|After struggling so bad two weeks ago against South Carolina, Kentucky figures to be the perfect elixir for Aaron Murray and Georgia's passing game.|
Of the Wildcats top eight players in the secondary, five are true freshman. That includes a trio of starters, safeties Daron and Zach Blaylock, along with cornerback Cody Quinn.
All total, 14 true freshmen have seen extensive playing time for the Wildcats (1-6, 0-4) thus far.
"They have had a lot of injuries. No coach wants to make any excuses for anything, but there's no question that if you're playing a bunch of true freshman on your team and in the back end of your defense, that's tough," Georgia coach Mark Richt. "I think they're almost all true freshmen playing in the back end, so it's tough. Those guys all want to play SEC ball, but if you get too many of them playing at the same time, you're going to have some problems."
Bulldog wide receiver Marlon Brown certainly hopes so.
"I feel like from playing in this league for two or three years, we know what to expect," Brown said. "We've played in some big games, so we're not going to be rattled by most things."
The Wildcats are giving up an average of 232.3 yards per game. Georgia is averaging 257.5 yards through the air.
"We've just got to be ready to make plays based on their coverage and who's guarding who," Murray said. "We've just got to be ready no matter who we see and what we see."
Richt said his Bulldog offense can't approach it any other way.
"Some teams, especially young teams, play better at home than away, and we'll be at their home and they'll have a comfort zone there," Richt said. "We just have to get after it because we have our own problems. We have enough problems of our own."
But as far as feeling sorry for the Wildcats, Richt draws the line there.
"Well people have asked me those types of questions before, and especially last season when we went 0-2, so I think somebody addressed that question in regard to me and how we're doing at Georgia. My answer was that I don't expect anybody to feel sorry for me. I expect everybody to hook it up and play the very best that they can play," Richt said. "I expect everybody to watch film and get the best plan possible and try to exploit whatever can be exploited and play 60 minutes as hard and as fast as you can play against anybody you play. So I'm sure that's how all of the coaches feel in the league."
Jones no longer a sure thing

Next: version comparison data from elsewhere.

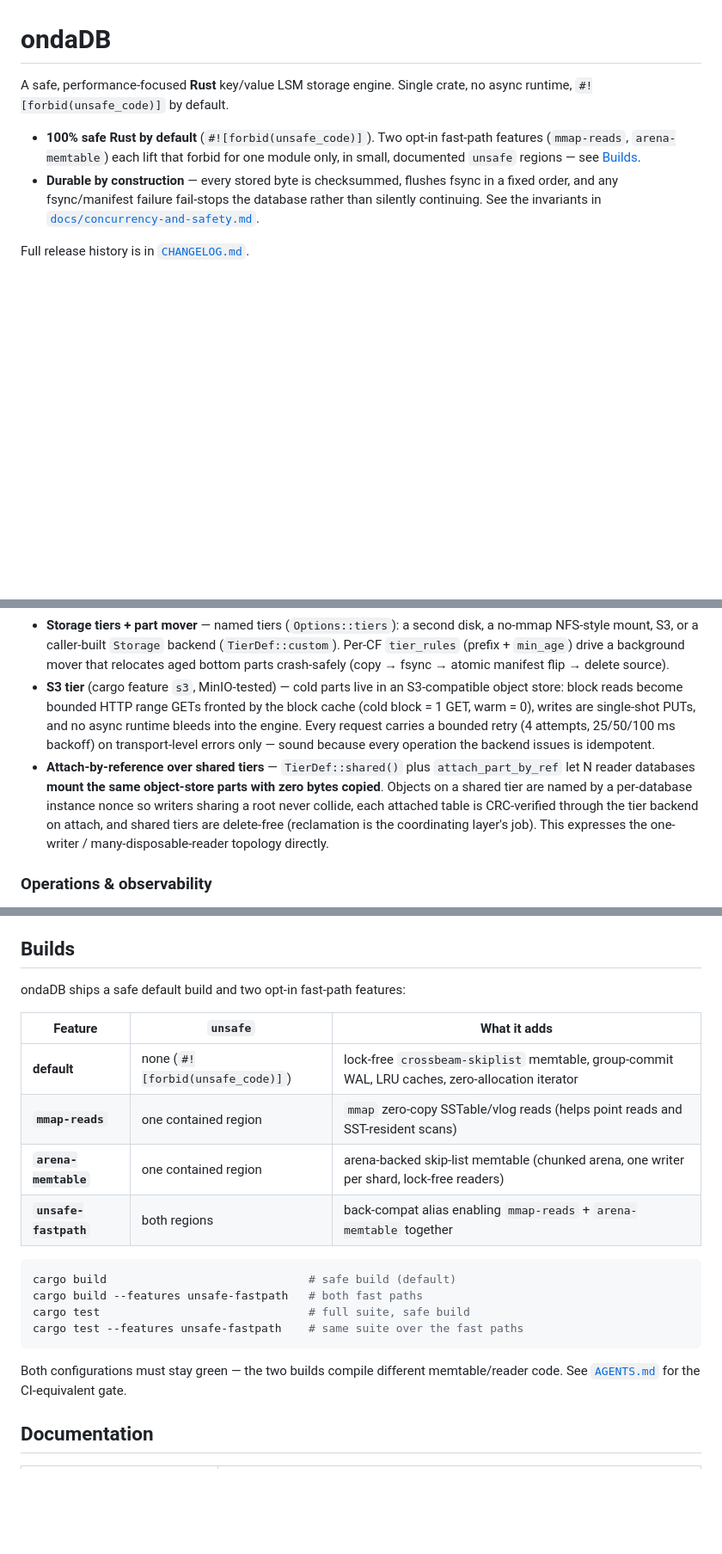
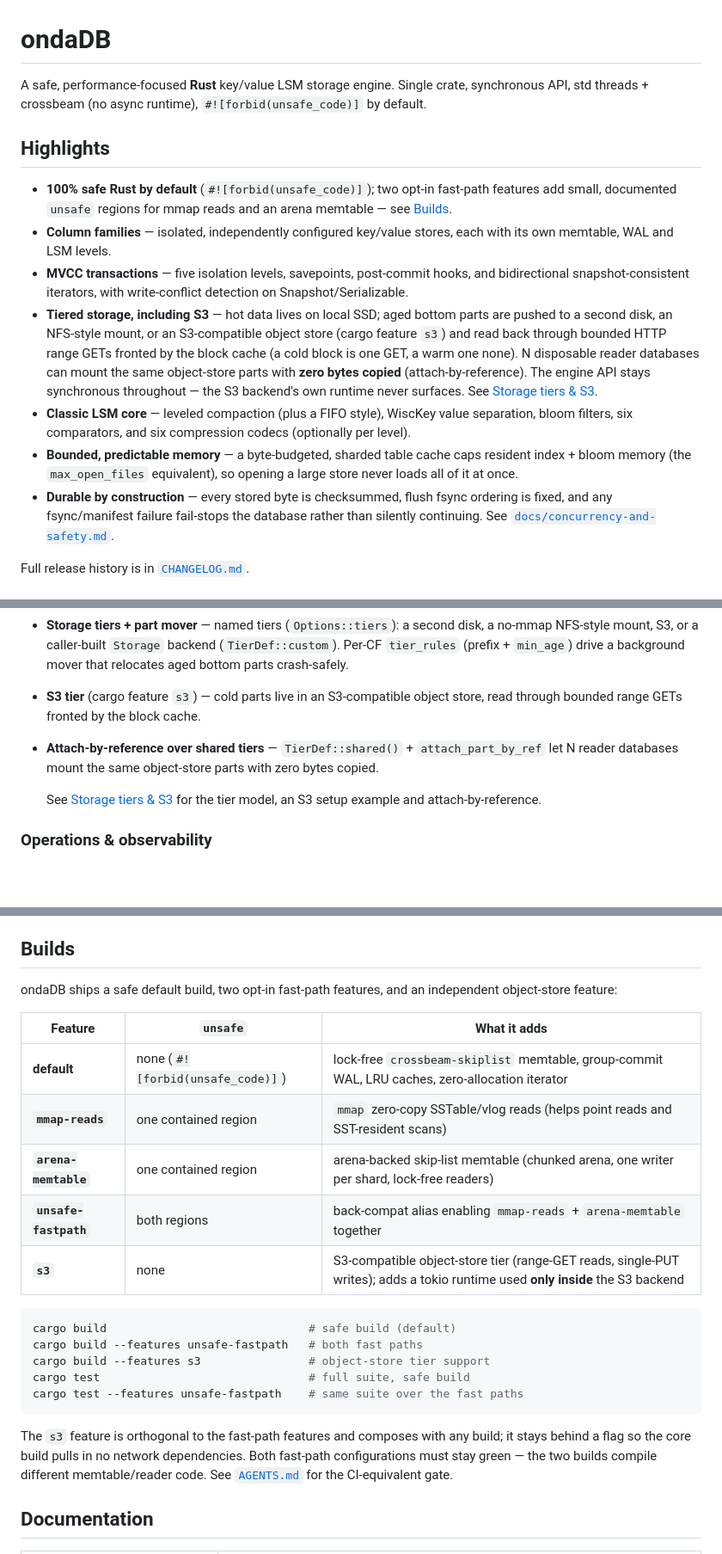
Before and after one commit to yannick/ondadb, a Markdown page: README.md, 3 parts joined by grey strips. Shown at 86% size. Drawn GitHub-style; blank space fills up the shorter version.

````diff
--- a/README.md
+++ b/README.md
@@ -1,14 +1,36 @@
 # ondaDB
 
 A safe, performance-focused **Rust** key/value LSM storage engine.
-Single crate, no async runtime, `#![forbid(unsafe_code)]` by default.
+Single crate, synchronous API, std threads + crossbeam (no async runtime),
+`#![forbid(unsafe_code)]` by default.
 
-- **100% safe Rust by default** (`#![forbid(unsafe_code)]`). Two opt-in fast-path
-  features (`mmap-reads`, `arena-memtable`) each lift that forbid for one module
-  only, in small, documented `unsafe` regions — see [Builds](#builds).
-- **Durable by construction** — every stored byte is checksummed, flushes fsync
-  in a fixed order, and any fsync/manifest failure fail-stops the database rather
-  than silently continuing. See the invariants in
+## Highlights
+
+- **100% safe Rust by default** (`#![forbid(unsafe_code)]`); two opt-in fast-path
+  features add small, documented `unsafe` regions for mmap reads and an arena
+  memtable — see [Builds](#builds).
+- **Column families** — isolated, independently configured key/value stores, each
+  with its own memtable, WAL and LSM levels.
+- **MVCC transactions** — five isolation levels, savepoints, post-commit hooks,
+  and bidirectional snapshot-consistent iterators, with write-conflict detection
+  on Snapshot/Serializable.
+- **Tiered storage, including S3** — hot data lives on local SSD; aged bottom
+  parts are pushed to a second disk, an NFS-style mount, or an S3-compatible
+  object store (cargo feature `s3`) and read back through bounded HTTP range GETs
+  fronted by the block cache (a cold block is one GET, a warm one none). N
+  disposable reader databases can mount the same object-store parts with **zero
+  bytes copied** (attach-by-reference). The engine API stays synchronous
+  throughout — the S3 backend's own runtime never surfaces. See
+  [Storage tiers & S3](#storage-tiers--s3).
+- **Classic LSM core** — leveled compaction (plus a FIFO style), WiscKey value
+  separation, bloom filters, six comparators, and six compression codecs
+  (optionally per level).
+- **Bounded, predictable memory** — a byte-budgeted, sharded table cache caps
+  resident index + bloom memory (the `max_open_files` equivalent), so opening a
+  large store never loads all of it at once.
+- **Durable by construction** — every stored byte is checksummed, flush fsync
+  ordering is fixed, and any fsync/manifest failure fail-stops the database
+  rather than silently continuing. See
   [`docs/concurrency-and-safety.md`](docs/concurrency-and-safety.md).
 
 Full release history is in [`CHANGELOG.md`](CHANGELOG.md).
@@ -104,21 +126,15 @@ concepts, worked examples, S3 setup and operational notes.
 - **Storage tiers + part mover** — named tiers (`Options::tiers`): a second disk,
   a no-mmap NFS-style mount, S3, or a caller-built `Storage` backend
   (`TierDef::custom`). Per-CF `tier_rules` (prefix + `min_age`) drive a background
-  mover that relocates aged bottom parts crash-safely
-  (copy → fsync → atomic manifest flip → delete source).
-- **S3 tier** (cargo feature `s3`, MinIO-tested) — cold parts live in an
-  S3-compatible object store: block reads become bounded HTTP range GETs fronted
-  by the block cache (cold block = 1 GET, warm = 0), writes are single-shot PUTs,
-  and no async runtime bleeds into the engine. Every request carries a bounded
-  retry (4 attempts, 25/50/100 ms backoff) on transport-level errors only — sound
-  because every operation the backend issues is idempotent.
-- **Attach-by-reference over shared tiers** — `TierDef::shared()` plus
-  `attach_part_by_ref` let N reader databases **mount the same object-store parts
-  with zero bytes copied**. Objects on a shared tier are named by a per-database
-  instance nonce so writers sharing a root never collide, each attached table is
-  CRC-verified through the tier backend on attach, and shared tiers are delete-free
-  (reclamation is the coordinating layer's job). This expresses the
-  one-writer / many-disposable-reader topology directly.
+  mover that relocates aged bottom parts crash-safely.
+- **S3 tier** (cargo feature `s3`) — cold parts live in an S3-compatible object
+  store, read through bounded range GETs fronted by the block cache.
+- **Attach-by-reference over shared tiers** — `TierDef::shared()` +
+  `attach_part_by_ref` let N reader databases mount the same object-store parts
+  with zero bytes copied.
+
+  See [Storage tiers & S3](#storage-tiers--s3) for the tier model, an S3 setup
+  example and attach-by-reference.
 
 ### Operations & observability
 
@@ -148,7 +164,8 @@ phantom protection (point-read validation only). See the non-goals in
 
 ## Builds
 
-ondaDB ships a safe default build and two opt-in fast-path features:
+ondaDB ships a safe default build, two opt-in fast-path features, and an
+independent object-store feature:
 
 | Feature | `unsafe` | What it adds |
 |---------|----------|--------------|
@@ -156,15 +173,19 @@ ondaDB ships a safe default build and two opt-in fast-path features:
 | **`mmap-reads`** | one contained region | `mmap` zero-copy SSTable/vlog reads (helps point reads and SST-resident scans) |
 | **`arena-memtable`** | one contained region | arena-backed skip-list memtable (chunked arena, one writer per shard, lock-free readers) |
 | **`unsafe-fastpath`** | both regions | back-compat alias enabling `mmap-reads` + `arena-memtable` together |
+| **`s3`** | none | S3-compatible object-store tier (range-GET reads, single-PUT writes); adds a tokio runtime used **only inside** the S3 backend |
 
 ```sh
 cargo build                              # safe build (default)
 cargo build --features unsafe-fastpath   # both fast paths
+cargo build --features s3                # object-store tier support
 cargo test                               # full suite, safe build
 cargo test --features unsafe-fastpath    # same suite over the fast paths
 ```
 
-Both configurations must stay green — the two builds compile different
+The `s3` feature is orthogonal to the fast-path features and composes with any
+build; it stays behind a flag so the core build pulls in no network dependencies.
+Both fast-path configurations must stay green — the two builds compile different
 memtable/reader code. See [`AGENTS.md`](AGENTS.md) for the CI-equivalent gate.
 
 ## Documentation
````
Also changed, not shown: other parts of README.md (+64 -0 lines).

Two days after indicating that linebacker Jarvis Jones (sprained ankle) would be able to play in Saturday night's game against the Wildcats, Richt seemed to be singing a different tune Tuesday.
"We'll see. We're not counting him out yet. He had been running on a treadmill underwater and did extremely well," Richt said. "We figured when we put him on land, he'd hit the ground running literally, but he wasn't ready to practice."
Jones, who sprained his ankle in the fourth quarter against South Carolina, has not practiced with the Bulldogs since.
"If he's healthy enough to play, we want him to play. There's no thought of holding him out this game so that he's 100 percent next game," Richt said. "I don't know if anybody's 100 percent this time of the year when you're six games in. Just about everybody has something bothering them, but if he gets the okay to go, he'll play this weekend."
It's OK to root for Florida
Murray joked that it's OK to root for arch-rival Florida in their game Saturday against South Carolina, considering the Bulldogs need a Gator victory over the Gamecocks to get back in the chase for the SEC East crown.
"Yeah, I think everyone gets a free pass to root for Florida this week," Murray said. "I'm not saying to get decked out in Florida gear, but it's OK to hope they come out with a victory."
Should the Gators win, Georgia (5-1, 3-1) would actually control its own destiny as far as the SEC East crown is concerned. If South Carolina wins, however, the Bulldogs would need to win their remaining conference games and hope that the Gamecocks lose one of two to Tennessee or Arkansas, both of which will be played in Williams-Brice Stadium.
This and that
Richt said that Rhett McGowan will continue to serve as Georgia's main punt returner, although Malcolm Mitchell could also still get some looks.
Richt had plenty of praise for nose tackle John Jenkins, who is coming off an eight-tackle performance against South Carolina. ""Considering that he's only been here less than two years and he was a junior college kid that came in for the purpose of trying to make us more stout up front in this 3-4 scheme, I think he's done very well," Richt said. "He was very productive in the last ballgame, and he's been difficult to move out of there. He's put some pressure on the quarterback, and not so much with sacks, but with pushing lineman up in the face and he's been stout against the run. I think he's done very well, and he's been a great team guy. He's a pleasant guy that shows up every day with a good attitude, and he's fun to coach."
Speaking of Mitchell, Richt is not ruling out the sophomore getting some looks at cornerback. "Malcolm is playing more offense obviously, and getting more opportunities. He's still getting more reps defensively. Today the majority of his practice will be defense, although he will get some offensive snaps today," Richt said. "Certain things are being installed, and we want to keep him up to speed offensively in case we have some issues with injuries because we don't want to throw a brand new freshman in there."